Over the next five years, the city of Detroit plans to spend $500 million upgrading aging water and sewer systems that have gone largely neglected for decades. This is music to the ears of many residents.
This is the first major upgrade to the city’s infrastructure since 1930. The city’s Water and Sewage Department is changing how it’s going to tackle these upgrades: assessing needs neighborhood by neighborhood instead of continuing its largely reactionary approach.
The city wants to improve the reliability of its water mains and reduce flooding. Most infrastructure has been in place for more than 80 years.
This five-year plan started last year by improving 25 miles of water mains, lined 22 miles of sewer pipes and replaced 173 lead lines. The work completed last year was the most infrastructure improvement work in the city in 15 years.
For 2020, the city plans to replace or improve 29 miles of water mains totaling $38 million, 19 miles of sewer lining for $18 million and begin a water main replacement and green stormwater infrastructure project totaling $8 million.

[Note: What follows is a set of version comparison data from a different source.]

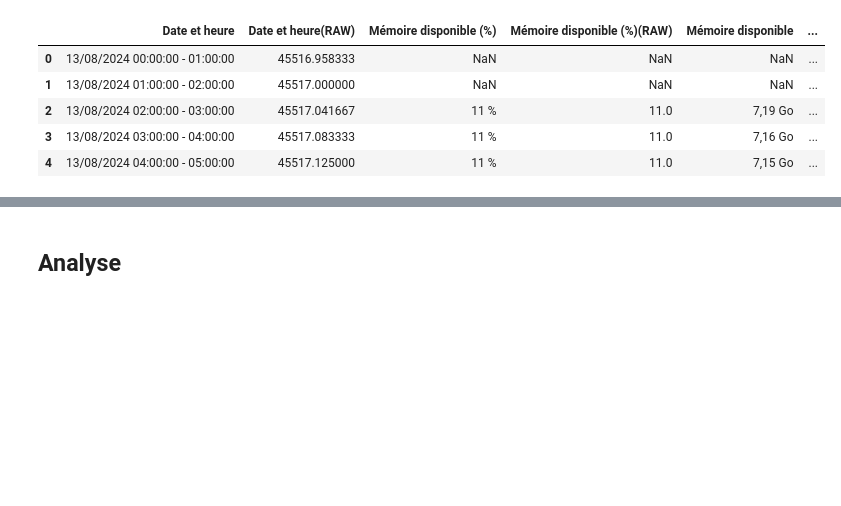
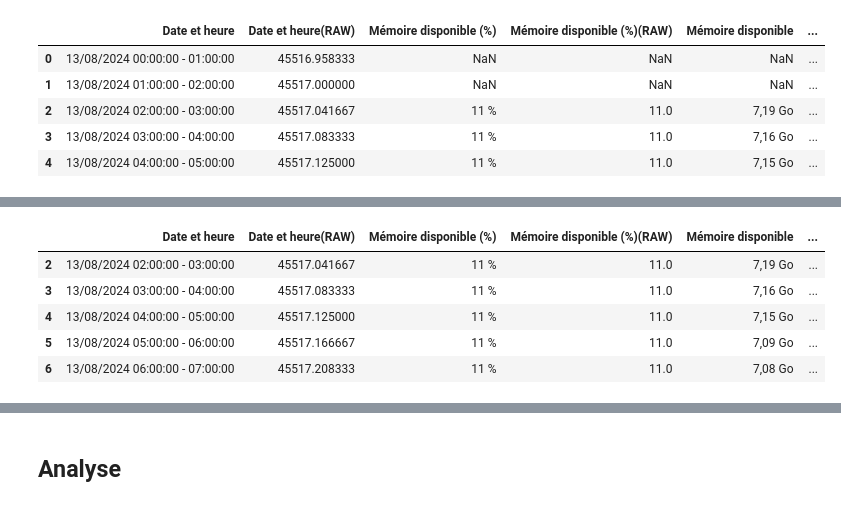
Before and after one commit to AntoineValette/projet_industriel, a Jupyter notebook: notebook/myreport_ram_full.ipynb, the cells around one changed output, grey strips where cells are left out. Cells and saved outputs as stored; diff of their text form; code cells hidden in the pictures; blank space fills up the shorter version.

```diff
--- a/notebook/myreport_ram_full.ipynb
+++ b/notebook/myreport_ram_full.ipynb
@@ -80,0 +86,6 @@ tab.head()
+# %%
+num_deleted = tab.shape[0]
+tab.dropna(inplace=True)
+num_deleted -= tab.shape[0]
+
+print(f"Number of rows deleted: {num_deleted}")
@@ -80,0 +96,17 @@ tab.head()
+# %%
+from datetime import datetime, timedelta
+
+def from_excel_ordinal(ordinal, epoch=datetime(1900, 1, 1)):
+    # Adapted from above, thanks to @Martijn Pieters
+
+    if ordinal > 59:
+        ordinal -= 1  # Excel leap year bug, 1900 is not a leap year!
+    inDays = int(ordinal)
+    frac = ordinal - inDays
+    inSecs = int(round(frac * 86400.0))
+
+    return epoch + timedelta(days=inDays - 1, seconds=inSecs) # epoch is day 1
+
+excelDT = 42548.75001           # Float representation of 27/06/2016  6:00:01 PM in Excel format
+pyDT = from_excel_ordinal(excelDT)
+print(pyDT)
@@ -80,0 +122,9 @@ tab.head()
+# %%
+tab.head()
+# %% [output]
+|  | Date et heure | Date et heure(RAW) | Mémoire disponible (%) | Mémoire disponible (%)(RAW) | Mémoire disponible | ... |
+| 2 | 13/08/2024 02:00:00 - 03:00:00 | 45517.041667 | 11 % | 11.0 | 7,19 Go | ... |
+| 3 | 13/08/2024 03:00:00 - 04:00:00 | 45517.083333 | 11 % | 11.0 | 7,16 Go | ... |
+| 4 | 13/08/2024 04:00:00 - 05:00:00 | 45517.125000 | 11 % | 11.0 | 7,15 Go | ... |
+| 5 | 13/08/2024 05:00:00 - 06:00:00 | 45517.166667 | 11 % | 11.0 | 7,09 Go | ... |
+| 6 | 13/08/2024 06:00:00 - 07:00:00 | 45517.208333 | 11 % | 11.0 | 7,08 Go | ... |
```
Also changed, not shown: parts of 18 cells of this notebook, 1 other file.
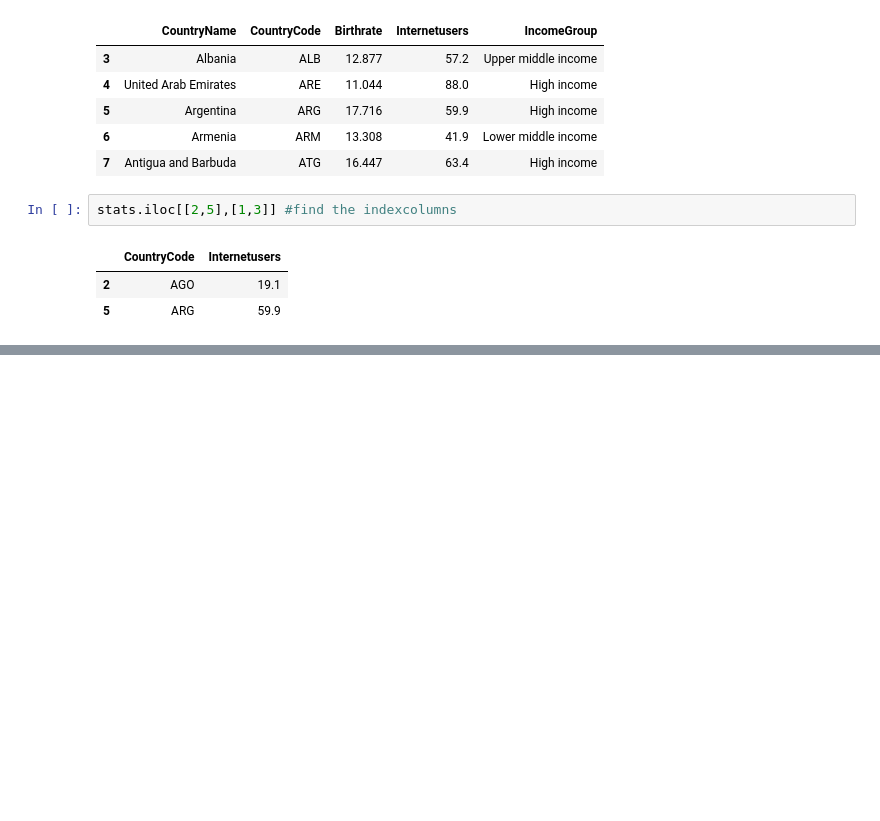
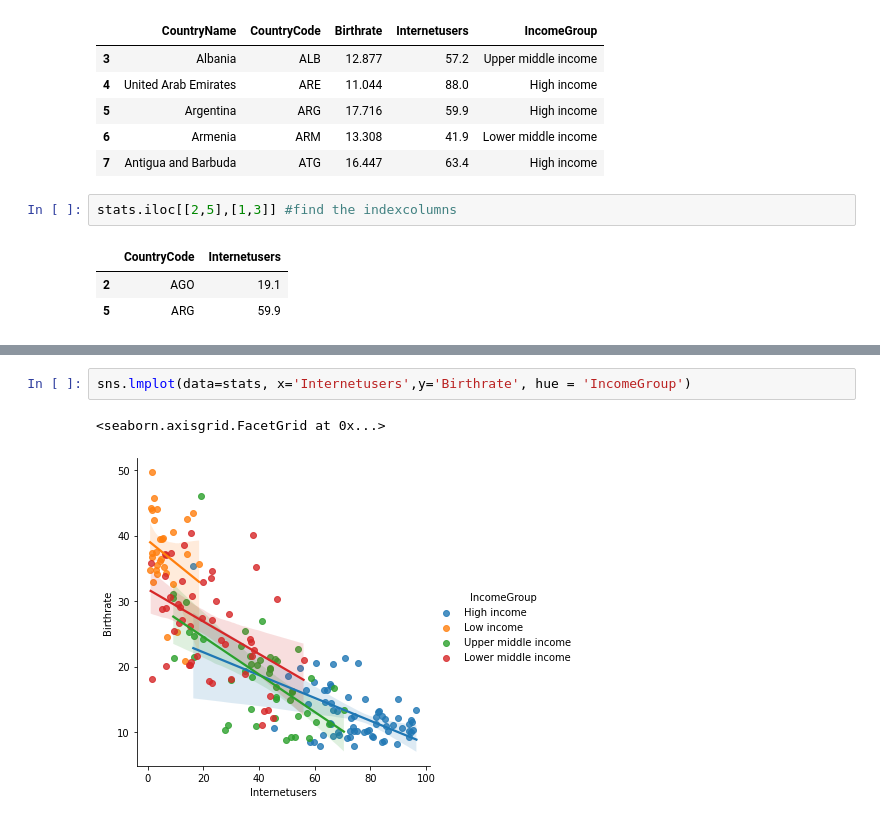
Before and after one commit to Rahman17309/BatchFEB20, a Jupyter notebook: python_day2.ipynb, the cells around one changed output, grey strips where cells are left out. Saved outputs shown, nothing was run; the diff lists cells and outputs as text; blank space fills up the shorter version.

```diff
--- a/python_day2.ipynb
+++ b/python_day2.ipynb
@@ -111,0 +268,5 @@ stats.iloc[[2,5],[1,3]] #find the indexcolumns
+# %%
+sns.lmplot(data=stats, x='Internetusers',y='Birthrate', hue = 'IncomeGroup')
+# %% [output]
+<seaborn.axisgrid.FacetGrid at 0x...>
+[figure, added]
```
Also changed, not shown: parts of 20 cells of this notebook.
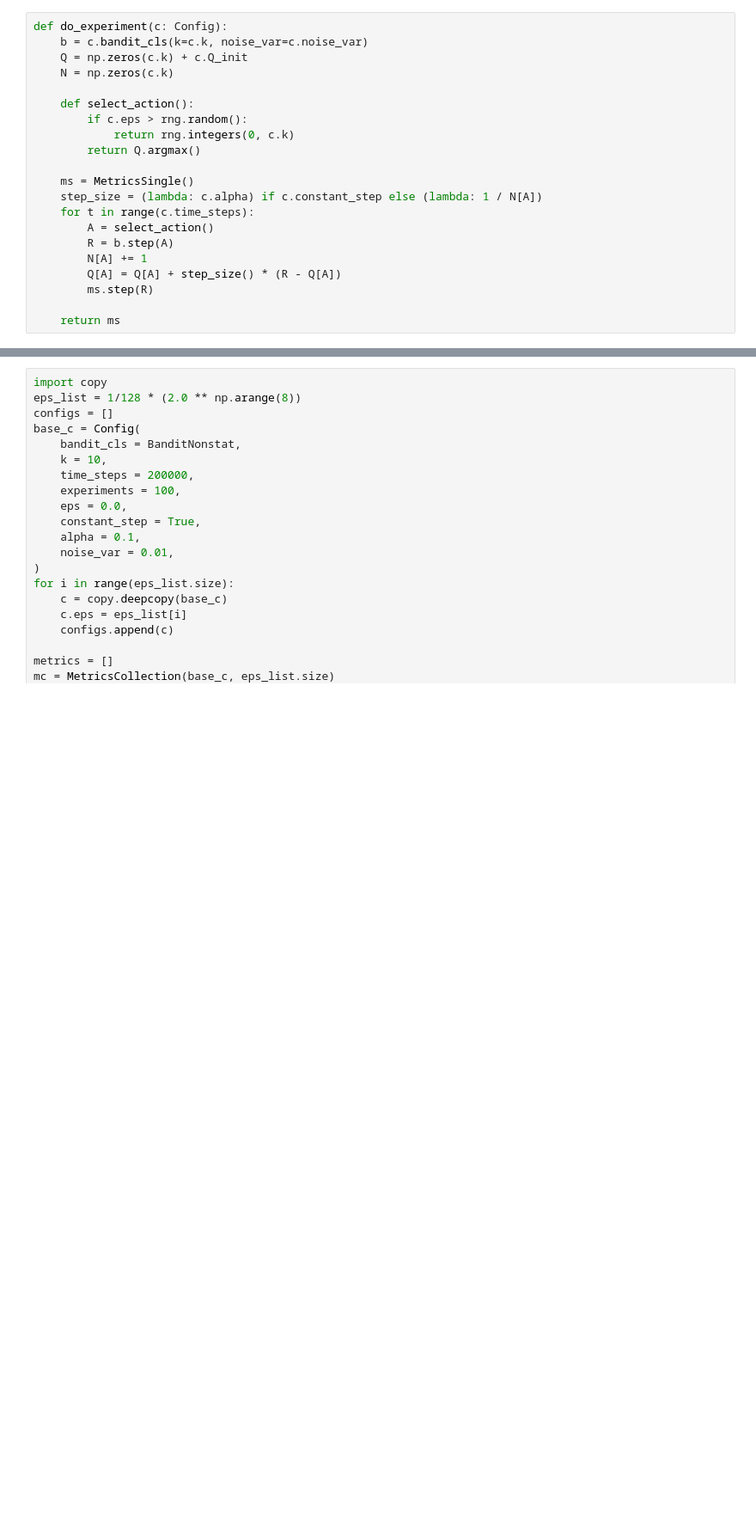
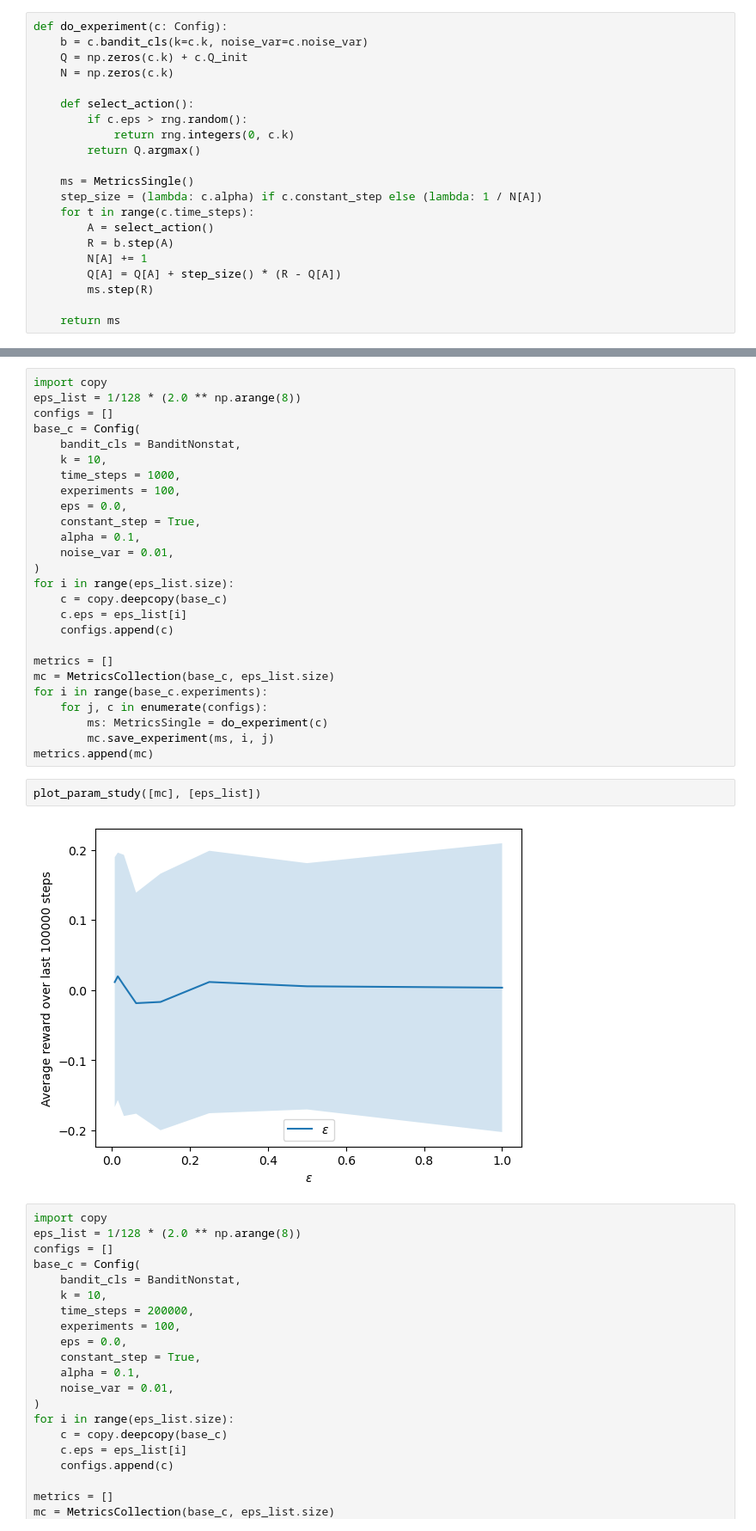
Before and after one commit to csongorszasz/rlbook-2nd, a Jupyter notebook: ch02/paramstudy.ipynb, the cells around one changed output, grey strips where cells are left out. Shown at 86% size. Saved outputs shown, nothing was run; the diff lists cells and outputs as text; blank space fills up the shorter version.

```diff
--- a/ch02/paramstudy.ipynb
+++ b/ch02/paramstudy.ipynb
@@ -91,6 +92,36 @@ def plot_param_study(metrics_list: list[MetricsCollection], param_lists: list[np
     plt.ylabel(f"Average reward over last {metrics_list[0].last_n} steps")
     plt.legend()
     plt.show()
+# %%
+import copy
+eps_list = 1/128 * (2.0 ** np.arange(8))
+configs = []
+base_c = Config(
+    bandit_cls = BanditNonstat,
+    k = 10,
+    time_steps = 1000,
+    experiments = 100,
+    eps = 0.0,
+    constant_step = True,
+    alpha = 0.1,
+    noise_var = 0.01,
+)
+for i in range(eps_list.size):
+    c = copy.deepcopy(base_c)
+    c.eps = eps_list[i]
+    configs.append(c)
+
+metrics = []
+mc = MetricsCollection(base_c, eps_list.size)
+for i in range(base_c.experiments):
+    for j, c in enumerate(configs):
+        ms: MetricsSingle = do_experiment(c)
+        mc.save_experiment(ms, i, j)
+metrics.append(mc)
+# %%
+plot_param_study([mc], [eps_list])
+# %% [output]
+[figure, added]
 # %%
 import copy
 eps_list = 1/128 * (2.0 ** np.arange(8))
```
Also changed, not shown: parts of 3 cells of this notebook.
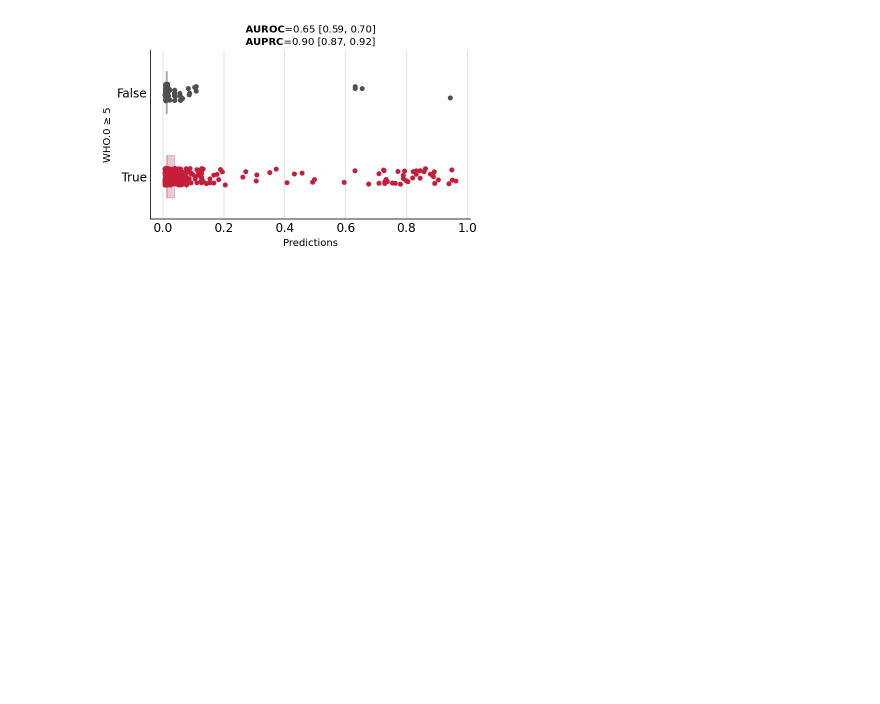
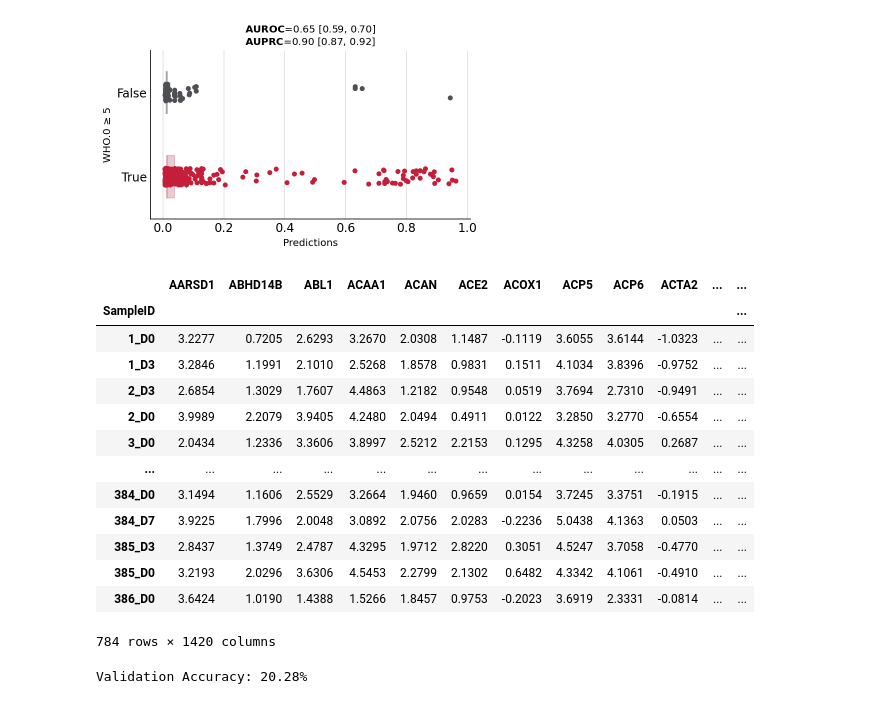
Before and after one commit to gregbellan/Stabl, a Jupyter notebook: Forests.ipynb, the cells around one changed output. Cells and saved outputs as stored; diff of their text form; code cells hidden in the pictures; blank space fills up the shorter version.

```diff
--- a/Forests.ipynb
+++ b/Forests.ipynb
@@ -229,3 +245,25 @@ boxplot_binary_predictions(y_valid_cov, y_valid_preds)
 (<Figure size 396x252 with 1 Axes>,
  <Axes: title={'center': '$\\bf{AUROC}$=0.65 [0.59, 0.70]\n$\\bf{AUPRC}$=0.90 [0.87, 0.92]'}, xlabel='Predictions', ylabel='WHO.0 ≥ 5'>)
 [figure]
+# %%
+X_valid_cov["Proteomics"]
+# %% [output]
+|  | AARSD1 | ABHD14B | ABL1 | ACAA1 | ACAN | ACE2 | ACOX1 | ACP5 | ACP6 | ACTA2 | ... | ... |
+| SampleID |  |  |  |  |  |  |  |  |  |  |  | ... |
+| 1_D0 | 3.2277 | 0.7205 | 2.6293 | 3.2670 | 2.0308 | 1.1487 | -0.1119 | 3.6055 | 3.6144 | -1.0323 | ... | ... |
+| 1_D3 | 3.2846 | 1.1991 | 2.1010 | 2.5268 | 1.8578 | 0.9831 | 0.1511 | 4.1034 | 3.8396 | -0.9752 | ... | ... |
+| 2_D3 | 2.6854 | 1.3029 | 1.7607 | 4.4863 | 1.2182 | 0.9548 | 0.0519 | 3.7694 | 2.7310 | -0.9491 | ... | ... |
+| 2_D0 | 3.9989 | 2.2079 | 3.9405 | 4.2480 | 2.0494 | 0.4911 | 0.0122 | 3.2850 | 3.2770 | -0.6554 | ... | ... |
+| 3_D0 | 2.0434 | 1.2336 | 3.3606 | 3.8997 | 2.5212 | 2.2153 | 0.1295 | 4.3258 | 4.0305 | 0.2687 | ... | ... |
+| ... | ... | ... | ... | ... | ... | ... | ... | ... | ... | ... | ... | ... |
+| 384_D0 | 3.1494 | 1.1606 | 2.5529 | 3.2664 | 1.9460 | 0.9659 | 0.0154 | 3.7245 | 3.3751 | -0.1915 | ... | ... |
+| 384_D7 | 3.9225 | 1.7996 | 2.0048 | 3.0892 | 2.0756 | 2.0283 | -0.2236 | 5.0438 | 4.1363 | 0.0503 | ... | ... |
+| 385_D3 | 2.8437 | 1.3749 | 2.4787 | 4.3295 | 1.9712 | 2.8220 | 0.3051 | 4.5247 | 3.7058 | -0.4770 | ... | ... |
+| 385_D0 | 3.2193 | 2.0296 | 3.6306 | 4.5453 | 2.2799 | 2.1302 | 0.6482 | 4.3342 | 4.1061 | -0.4910 | ... | ... |
+| 386_D0 | 3.6424 | 1.0190 | 1.4388 | 1.5266 | 1.8457 | 0.9753 | -0.2023 | 3.6919 | 2.3331 | -0.0814 | ... | ... |
+784 rows × 1420 columns
+# %%
+y_valid_preds = overall_pipe.predict(X_valid_cov["Proteomics"])
+print(f"Validation Accuracy: {100*np.mean(y_valid_preds == y_valid_cov):.2f}%")
+# %% [output]
+Validation Accuracy: 20.28%
```
Also changed, not shown: parts of 4 cells of this notebook, 3 other files.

It’s important to stay ahead of aging infrastructures and the havoc they may wreak. State and local government should look at options to achieve better outcomes. Informing residents and business owners about infrastructure conditions and proposed improvements will ensure they stay in the know and can serve as advocates in the future.